When we were small, we believed things just because other older people said so. But when we grow up, we should, as St. Peter urged us (1 Peter 3:15),"Always be read to give a defense to anyone who asks you for a reason for the hope that is in you."

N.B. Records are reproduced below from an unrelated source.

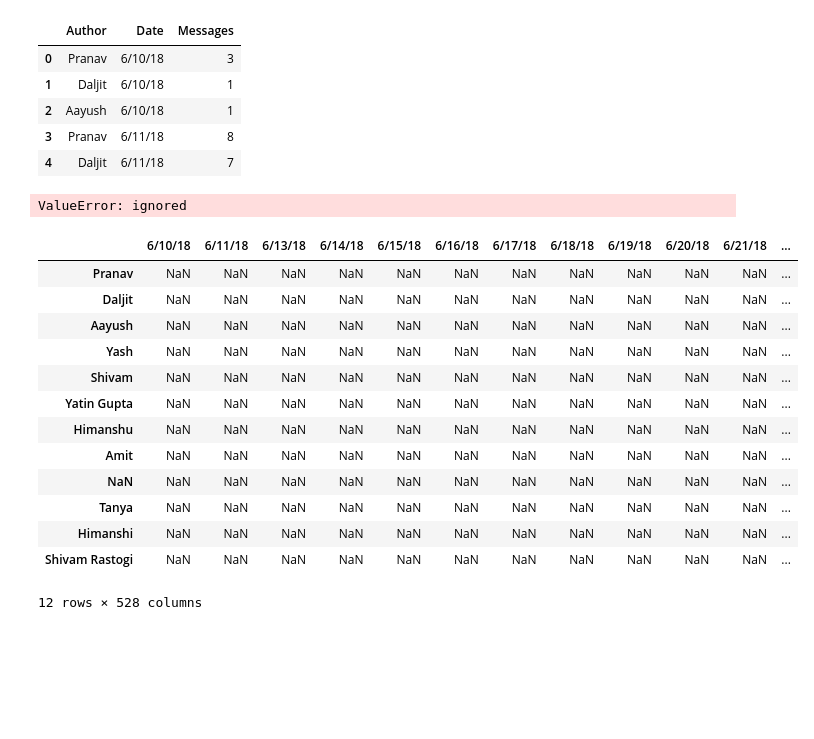
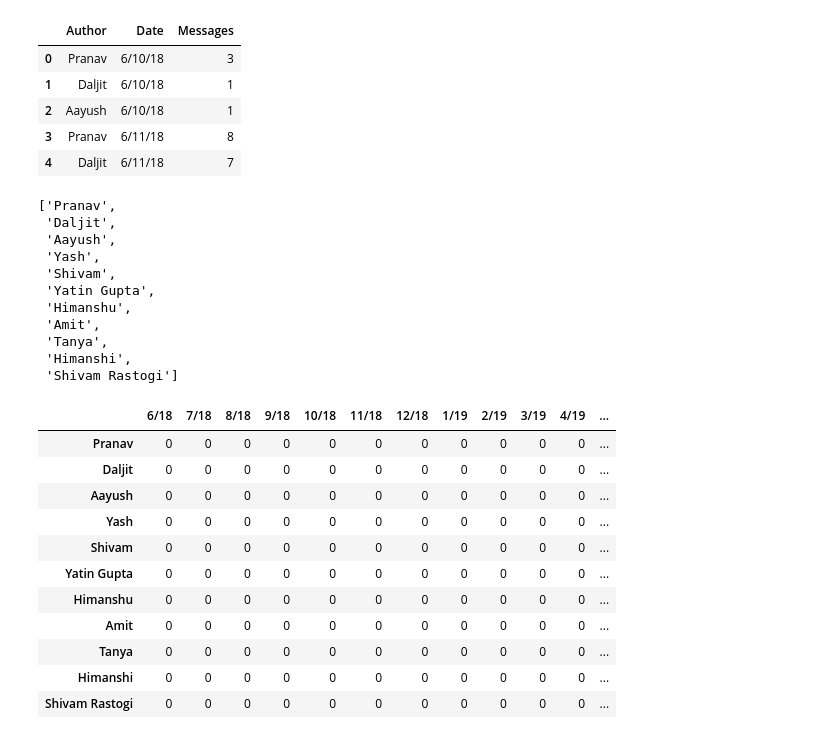
Before and after one commit to YatinGupta777/Whatsapp-Chat-Analyzer, a Jupyter notebook: WhatsApp_Chat_Analyzer.ipynb, the cells around one changed output. Drawn from its saved outputs; the diff is of its cells as text; code cells hidden in the pictures; blank space fills up the shorter version.

```diff
--- a/WhatsApp_Chat_Analyzer.ipynb
+++ b/WhatsApp_Chat_Analyzer.ipynb
@@ -107,29 +111,51 @@ df_by_date_author.head()
 | 2 | Aayush | 6/10/18 | 1 |
 | 3 | Pranav | 6/11/18 | 8 |
 | 4 | Daljit | 6/11/18 | 7 |
-# %%
-authors = df['Author'].unique()
-dates = df['Date'].unique()
-# %% [output]
-ValueError: ignored
+# %%
+authors = df['Author'].unique()
+dates = df['Date'].unique()
+
+authors = [x for x in authors if x is not None]
+
+month_year_dates = []
+for i in dates:
+  x = i.partition("/")
+  y = x[2].partition("/")
+  month_year = x[0] +"/" + y[2]
+  if month_year not in month_year_dates:
+    month_year_dates.append(month_year)
+
+#month_year_dates = set(month_year_dates)
+authors
+# %% [output]
+['Pranav',
+ 'Daljit',
+ 'Aayush',
+ 'Yash',
+ 'Shivam',
+ 'Yatin Gupta',
+ 'Himanshu',
+ 'Amit',
+ 'Tanya',
+ 'Himanshi',
+ 'Shivam Rastogi']
 # %%
-df_structure = pd.DataFrame(index=authors, columns=dates)
+df_structure = pd.DataFrame(index=authors, columns=month_year_dates)
+df_structure.fillna(0, inplace=True)
 df_structure
 # %% [output]
-|  | 6/10/18 | 6/11/18 | 6/13/18 | 6/14/18 | 6/15/18 | 6/16/18 | 6/17/18 | 6/18/18 | 6/19/18 | 6/20/18 | 6/21/18 | ... |
-| Pranav | NaN | NaN | NaN | NaN | NaN | NaN | NaN | NaN | NaN | NaN | NaN | ... |
-| Daljit | NaN | NaN | NaN | NaN | NaN | NaN | NaN | NaN | NaN | NaN | NaN | ... |
-| Aayush | NaN | NaN | NaN | NaN | NaN | NaN | NaN | NaN | NaN | NaN | NaN | ... |
-| Yash | NaN | NaN | NaN | NaN | NaN | NaN | NaN | NaN | NaN | NaN | NaN | ... |
-| Shivam | NaN | NaN | NaN | NaN | NaN | NaN | NaN | NaN | NaN | NaN | NaN | ... |
-| Yatin Gupta | NaN | NaN | NaN | NaN | NaN | NaN | NaN | NaN | NaN | NaN | NaN | ... |
-| Himanshu | NaN | NaN | NaN | NaN | NaN | NaN | NaN | NaN | NaN | NaN | NaN | ... |
-| Amit | NaN | NaN | NaN | NaN | NaN | NaN | NaN | NaN | NaN | NaN | NaN | ... |
-| NaN | NaN | NaN | NaN | NaN | NaN | NaN | NaN | NaN | NaN | NaN | NaN | ... |
-| Tanya | NaN | NaN | NaN | NaN | NaN | NaN | NaN | NaN | NaN | NaN | NaN | ... |
-| Himanshi | NaN | NaN | NaN | NaN | NaN | NaN | NaN | NaN | NaN | NaN | NaN | ... |
-| Shivam Rastogi | NaN | NaN | NaN | NaN | NaN | NaN | NaN | NaN | NaN | NaN | NaN | ... |
+|  | 6/18 | 7/18 | 8/18 | 9/18 | 10/18 | 11/18 | 12/18 | 1/19 | 2/19 | 3/19 | 4/19 | ... |
+| Pranav | 0 | 0 | 0 | 0 | 0 | 0 | 0 | 0 | 0 | 0 | 0 | ... |
+| Daljit | 0 | 0 | 0 | 0 | 0 | 0 | 0 | 0 | 0 | 0 | 0 | ... |
+| Aayush | 0 | 0 | 0 | 0 | 0 | 0 | 0 | 0 | 0 | 0 | 0 | ... |
+| Yash | 0 | 0 | 0 | 0 | 0 | 0 | 0 | 0 | 0 | 0 | 0 | ... |
+| Shivam | 0 | 0 | 0 | 0 | 0 | 0 | 0 | 0 | 0 | 0 | 0 | ... |
+| Yatin Gupta | 0 | 0 | 0 | 0 | 0 | 0 | 0 | 0 | 0 | 0 | 0 | ... |
+| Himanshu | 0 | 0 | 0 | 0 | 0 | 0 | 0 | 0 | 0 | 0 | 0 | ... |
+| Amit | 0 | 0 | 0 | 0 | 0 | 0 | 0 | 0 | 0 | 0 | 0 | ... |
+| Tanya | 0 | 0 | 0 | 0 | 0 | 0 | 0 | 0 | 0 | 0 | 0 | ... |
+| Himanshi | 0 | 0 | 0 | 0 | 0 | 0 | 0 | 0 | 0 | 0 | 0 | ... |
+| Shivam Rastogi | 0 | 0 | 0 | 0 | 0 | 0 | 0 | 0 | 0 | 0 | 0 | ... |
-12 rows × 528 columns
 # %%
 for index, row in df_by_date_author.iterrows():
   #print(row['Date'],row['Author'],row['Messages'])
```
Also changed, not shown: parts of 4 cells of this notebook.
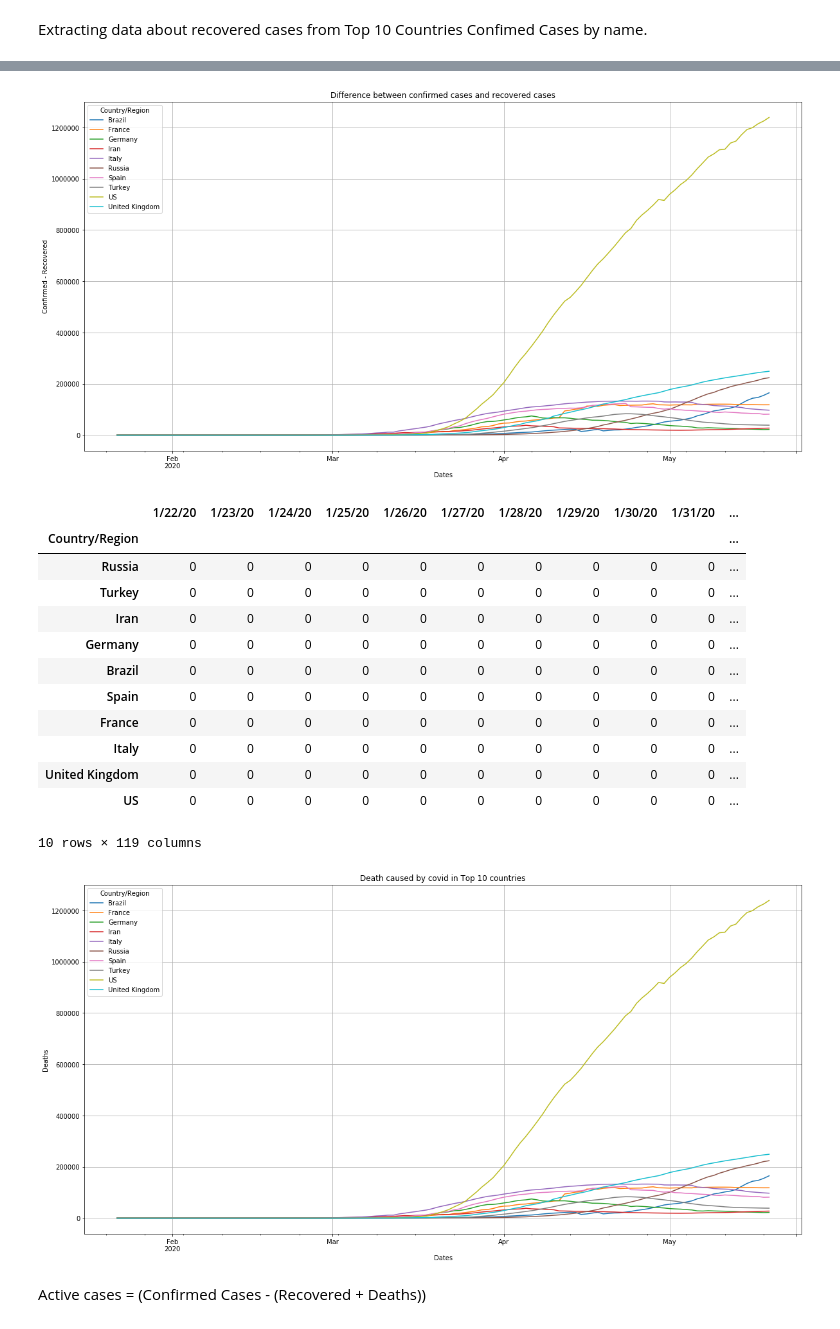
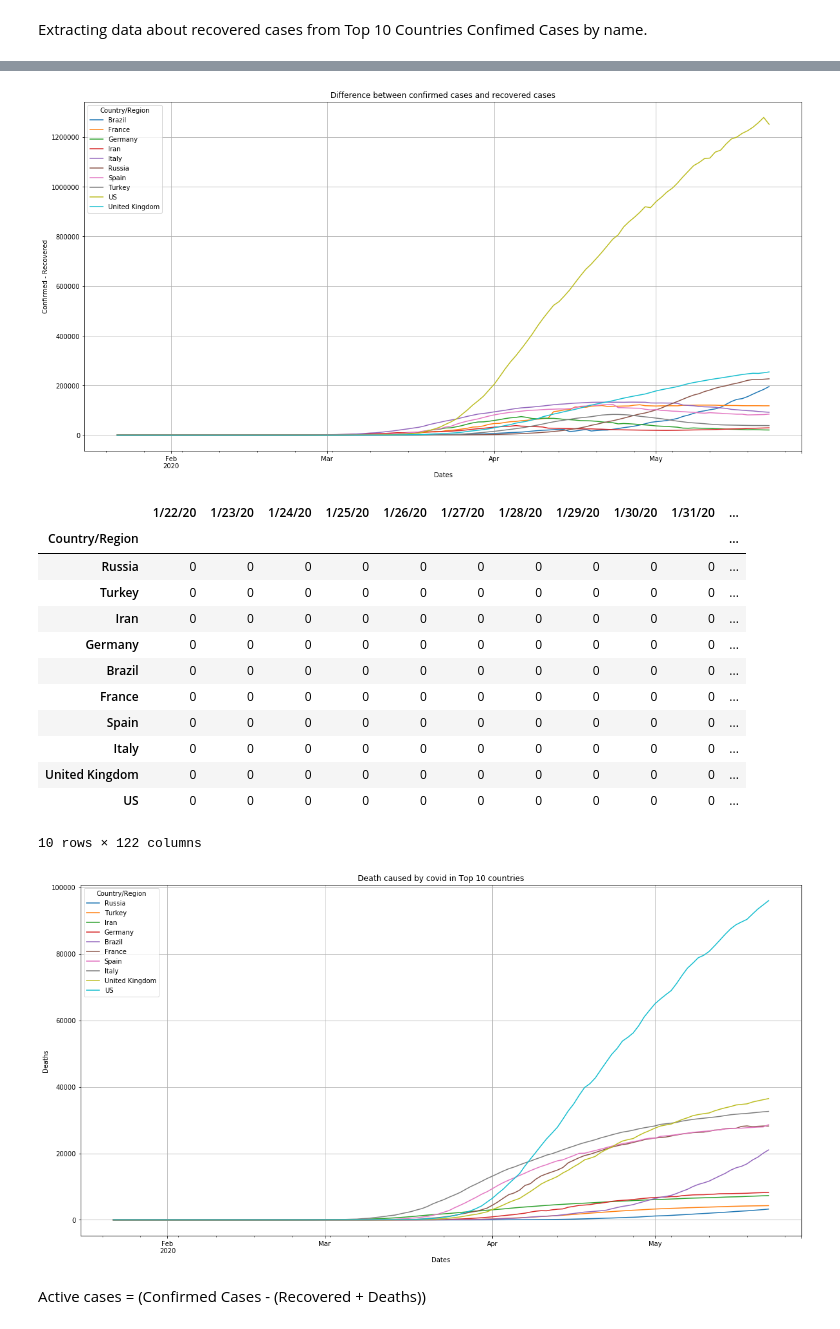
Before and after one commit to ErikSugawara/covid19-visualization-analysis, a Jupyter notebook: covid_visual_analysis.ipynb, the cells around one changed output, grey strips where cells are left out. Saved outputs shown, nothing was run; the diff lists cells and outputs as text; code cells hidden in the pictures.

Commit message:
Added brazil info graphics

```diff
--- a/covid_visual_analysis.ipynb
+++ b/covid_visual_analysis.ipynb
@@ -67,7 +67,8 @@ start_date = '1/22/20'
 # Needed because of daily updates on database which cannot be updated yet
 # where the date of "today" has not been updated.
 # So, for practicity, we get one day before. We could get the last column as well.
-end_date = (dt.datetime.today() - dt.timedelta(days=1)).strftime('%-m/%d/%y')
+# end_date = (dt.datetime.today() - dt.timedelta(days=1)).strftime('%-m/%d/%y')
+end_date = df_confirmed_cases.columns[-1]
 # %%
 df_top10 = df_confirmed_cases.groupby(['Country/Region']).sum()
 df_top10 = df_top10.loc[:, start_date:end_date]
@@ -144,7 +145,7 @@ ax_3.set_title("Difference between confirmed cases and recovered cases", fontsiz
 ax_3.grid(True)
 ax_3.set(xlabel='Dates', ylabel='Confirmed - Recovered');
 # %% [output]
-[figure, old version]
+[figure, new version]
 # %%
 df_death = df_death_cases.loc[df_death_cases['Country/Region'].isin(top10_countries)]
 df_death = df_death.groupby(['Country/Region']).sum()
@@ -160,21 +161,23 @@ df_death
 | Iran | 0 | 0 | 0 | 0 | 0 | 0 | 0 | 0 | 0 | 0 | ... |
 | Germany | 0 | 0 | 0 | 0 | 0 | 0 | 0 | 0 | 0 | 0 | ... |
 | Brazil | 0 | 0 | 0 | 0 | 0 | 0 | 0 | 0 | 0 | 0 | ... |
+| France | 0 | 0 | 0 | 0 | 0 | 0 | 0 | 0 | 0 | 0 | ... |
 | Spain | 0 | 0 | 0 | 0 | 0 | 0 | 0 | 0 | 0 | 0 | ... |
-| France | 0 | 0 | 0 | 0 | 0 | 0 | 0 | 0 | 0 | 0 | ... |
 | Italy | 0 | 0 | 0 | 0 | 0 | 0 | 0 | 0 | 0 | 0 | ... |
 | United Kingdom | 0 | 0 | 0 | 0 | 0 | 0 | 0 | 0 | 0 | 0 | ... |
 | US | 0 | 0 | 0 | 0 | 0 | 0 | 0 | 0 | 0 | 0 | ... |
-10 rows × 119 columns
+10 rows × 122 columns
 # %%
 fig = plt.figure(figsize = (20, 10))
 ax_4 = fig.add_subplot(1,1,1)
-df_diff.plot(ax=ax_4, legend=True)
+df_death = df_death.T
+df_death.index = pd.to_datetime(df_death.index)
+df_death.plot(ax=ax_4, legend=True)
 ax_4.set_title("Death caused by covid in Top 10 countries", fontsize=12)
 ax_4.grid(True)
 ax_4.set(xlabel='Dates', ylabel='Deaths');
 # %% [output]
-[figure, old version]
+[figure, new version]
 # %% [markdown]
 Active cases = (Confirmed Cases - (Recovered + Deaths))
 # %%
```
Also changed, not shown: parts of 22 cells of this notebook.
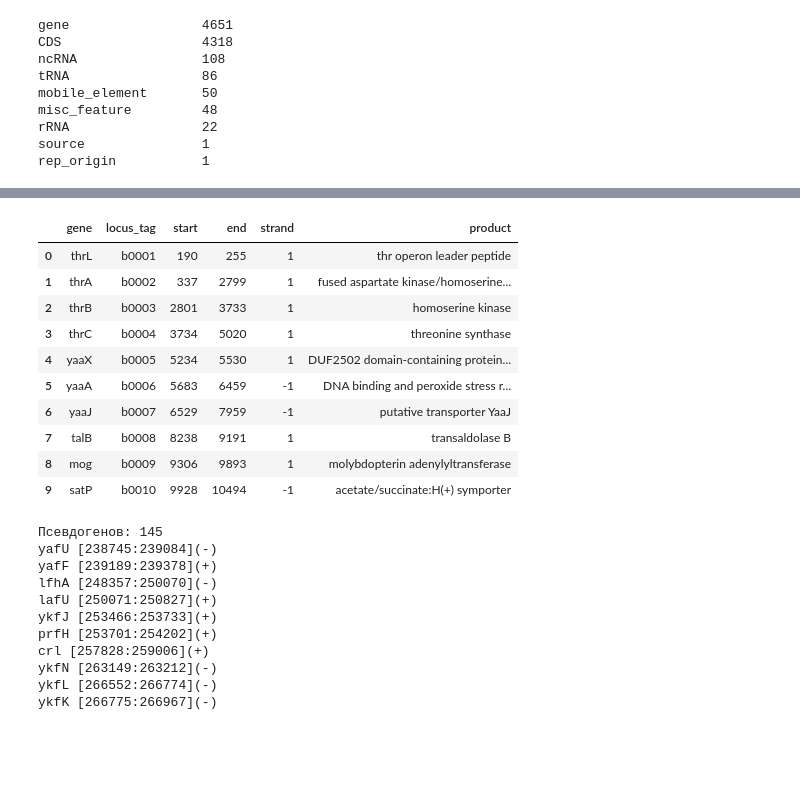
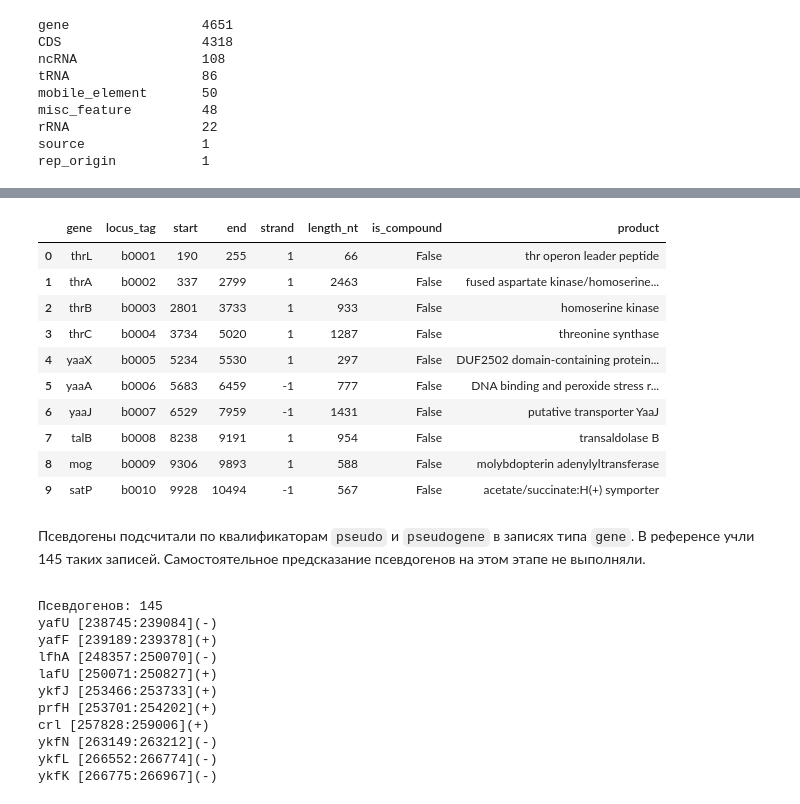
Before and after one commit to dankasokol/Genome-annotation-E.coli-K12, a Jupyter notebook: notebooks/01_genome_exploration.ipynb, the cells around one changed output, grey strips where cells are left out. Drawn from its saved outputs; the diff is of its cells as text; code cells hidden in the pictures; blank space fills up the shorter version.

```diff
--- a/notebooks/01_genome_exploration.ipynb
+++ b/notebooks/01_genome_exploration.ipynb
@@ -22,8 +28,0 @@ Biopython: 1.88
-# %%
-#Путь до генома
-project_dir = Path.cwd().parent
-genome_path = project_dir / "data/raw/genome.fna"
-
-print("Папка проекта:", project_dir)
-print("Путь к геному:", genome_path)
-print("Файл найден:", genome_path.exists())
@@ -33,0 +29,16 @@ print("Файл найден:", genome_path.exists())
+# %%
+import os
+
+# Ищем корень проекта при запуске из notebooks, проекта или общей рабочей папки.
+configured_root = os.environ.get("GENOME_ANNOTATION_PROJECT_ROOT")
+if configured_root:
+    project_dir = Path(configured_root).expanduser().resolve()
+else:
+    candidates = [candidate for base in (Path.cwd(), *Path.cwd().parents)
+                  for candidate in (base, base / "projects/genome_annotation")]
+    project_dir = next((p for p in candidates if (p / "data/raw/genome.fna").is_file()), None)
+if project_dir is None or not (project_dir / "data/raw/genome.fna").is_file():
+    raise FileNotFoundError("Откройте ноутбук из папки проекта или задайте GENOME_ANNOTATION_PROJECT_ROOT")
+
+genome_path = project_dir / "data/raw/genome.fna"
+print("Папка проекта:", project_dir)
@@ -168,0 +165,9 @@ print("Количество аннотированных элементов:",le
+# %%
+reference_path = project_dir / "data/processed/NC_000913.3.gbk"
+reference = SeqIO.read(reference_path, "genbank")
+
+same = str(record.seq).upper() == str(reference.seq).upper()
+print("Референс:", reference.id)
+print("Длина референса:", len(reference.seq))
+print("Полное совпадение последовательностей:", same)
+assert same, "Для координатного сравнения нужен референс с той же последовательностью"
@@ -168,0 +188,4 @@ print("Количество аннотированных элементов:",le
+# %%
+annotated_genome = reference
+print("Организм:", annotated_genome.annotations["organism"])
+print("Количество записей признаков:", len(annotated_genome.features))
@@ -187,32 +219,34 @@ rep_origin           1
 # %%
 #Таблица генов
 genes = []
 
 for feature in annotated_genome.features:
     if feature.type != "CDS":
         continue
     genes.append({
         "gene": feature.qualifiers.get("gene", ["unknown"])[0],
         "locus_tag": feature.qualifiers.get("locus_tag", [""])[0],
         "start": int(feature.location.start) + 1,
         "end": int(feature.location.end),
         "strand": feature.location.strand,
+        "length_nt": len(feature.location),
+        "is_compound": len(feature.location.parts) > 1,
         "product": feature.qualifiers.get("product", ["unknown"])[0]
     })
 
 genes_df = pd.DataFrame(genes)
 
 display(genes_df.head(10))
 # %% [output]
-|  | gene | locus_tag | start | end | strand | product |
-| 0 | thrL | b0001 | 190 | 255 | 1 | thr operon leader peptide |
-| 1 | thrA | b0002 | 337 | 2799 | 1 | fused aspartate kinase/homoserine... |
-| 2 | thrB | b0003 | 2801 | 3733 | 1 | homoserine kinase |
-| 3 | thrC | b0004 | 3734 | 5020 | 1 | threonine synthase |
-| 4 | yaaX | b0005 | 5234 | 5530 | 1 | DUF2502 domain-containing protein... |
-| 5 | yaaA | b0006 | 5683 | 6459 | -1 | DNA binding and peroxide stress r... |
-| 6 | yaaJ | b0007 | 6529 | 7959 | -1 | putative transporter YaaJ |
-| 7 | talB | b0008 | 8238 | 9191 | 1 | transaldolase B |
-| 8 | mog | b0009 | 9306 | 9893 | 1 | molybdopterin adenylyltransferase |
-| 9 | satP | b0010 | 9928 | 10494 | -1 | acetate/succinate:H(+) symporter |
+|  | gene | locus_tag | start | end | strand | length_nt | is_compound | product |
+| 0 | thrL | b0001 | 190 | 255 | 1 | 66 | False | thr operon leader peptide |
+| 1 | thrA | b0002 | 337 | 2799 | 1 | 2463 | False | fused aspartate kinase/homoserine... |
+| 2 | thrB | b0003 | 2801 | 3733 | 1 | 933 | False | homoserine kinase |
+| 3 | thrC | b0004 | 3734 | 5020 | 1 | 1287 | False | threonine synthase |
+| 4 | yaaX | b0005 | 5234 | 5530 | 1 | 297 | False | DUF2502 domain-containing protein... |
+| 5 | yaaA | b0006 | 5683 | 6459 | -1 | 777 | False | DNA binding and peroxide stress r... |
+| 6 | yaaJ | b0007 | 6529 | 7959 | -1 | 1431 | False | putative transporter YaaJ |
+| 7 | talB | b0008 | 8238 | 9191 | 1 | 954 | False | transaldolase B |
+| 8 | mog | b0009 | 9306 | 9893 | 1 | 588 | False | molybdopterin adenylyltransferase |
+| 9 | satP | b0010 | 9928 | 10494 | -1 | 567 | False | acetate/succinate:H(+) symporter |
 # %%
@@ -235,3 +257,9 @@ genes_df.to_csv(
+# %% [markdown]
+<div style="line-height: 1.8;">
+
+Псевдогены подсчитали по квалификаторам `pseudo` и `pseudogene` в записях типа `gene`. В референсе учли 145 таких записей. Самостоятельное предсказание псевдогенов на этом этапе не выполняли.
+
+</div>
 # %%
 # Псевдогены
 pseudogenes = [
```
Also changed, not shown: parts of 31 cells of this notebook, 34 other files.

Let us sketch the chief lines of how this is done. We begin with the Gospels, but do not at first look upon them as inspired - we still have to prove that. So for now, we think of them only as ancient documents. We give them many tests, such as we use on other ancient documents. We reach the point where it is clear we can get from them a few simple, uncomplicated facts about Jesus (We mean things not entwined in an ancient culture, things that eyes and ears can pick up so directly and without any need of interpretation that danger of bias is not present). We look and find these six simple things: 1) There was a man called Jesus. 2) He claimed He was sent from God, as a sort of messenger. 3) He did enough, by working miracles in situations where there was a tie established between the miracle and His claims (e.g., Mark 2:1-12, where He cured the paralytic to prove He had forgiven the man's sins). 4)He had an inner circle in the crowds that followed Him, and He spoke more to them, and (5) told them to continue His work, His teaching. 6) He promised God would protect their teachings: "He who hears you hears me" (Luke 10:16. Cf. Matthew 1:17-18). He identifies with them - that is, says He who hears you hears me - not just in the way in which He identifies with the poor. No, He says they are speaking in His place as teachers, not as poor. So, finally, we see in front of us a group or Church, with a commission to teach by a messenger from God, and promised divine protection on that teaching. Then we not only may but should believe its teachings. Among other things, it tells us that this messenger from God was really God, that the ancient documents we used are really inspired, that there is a Pope, and what powers he has.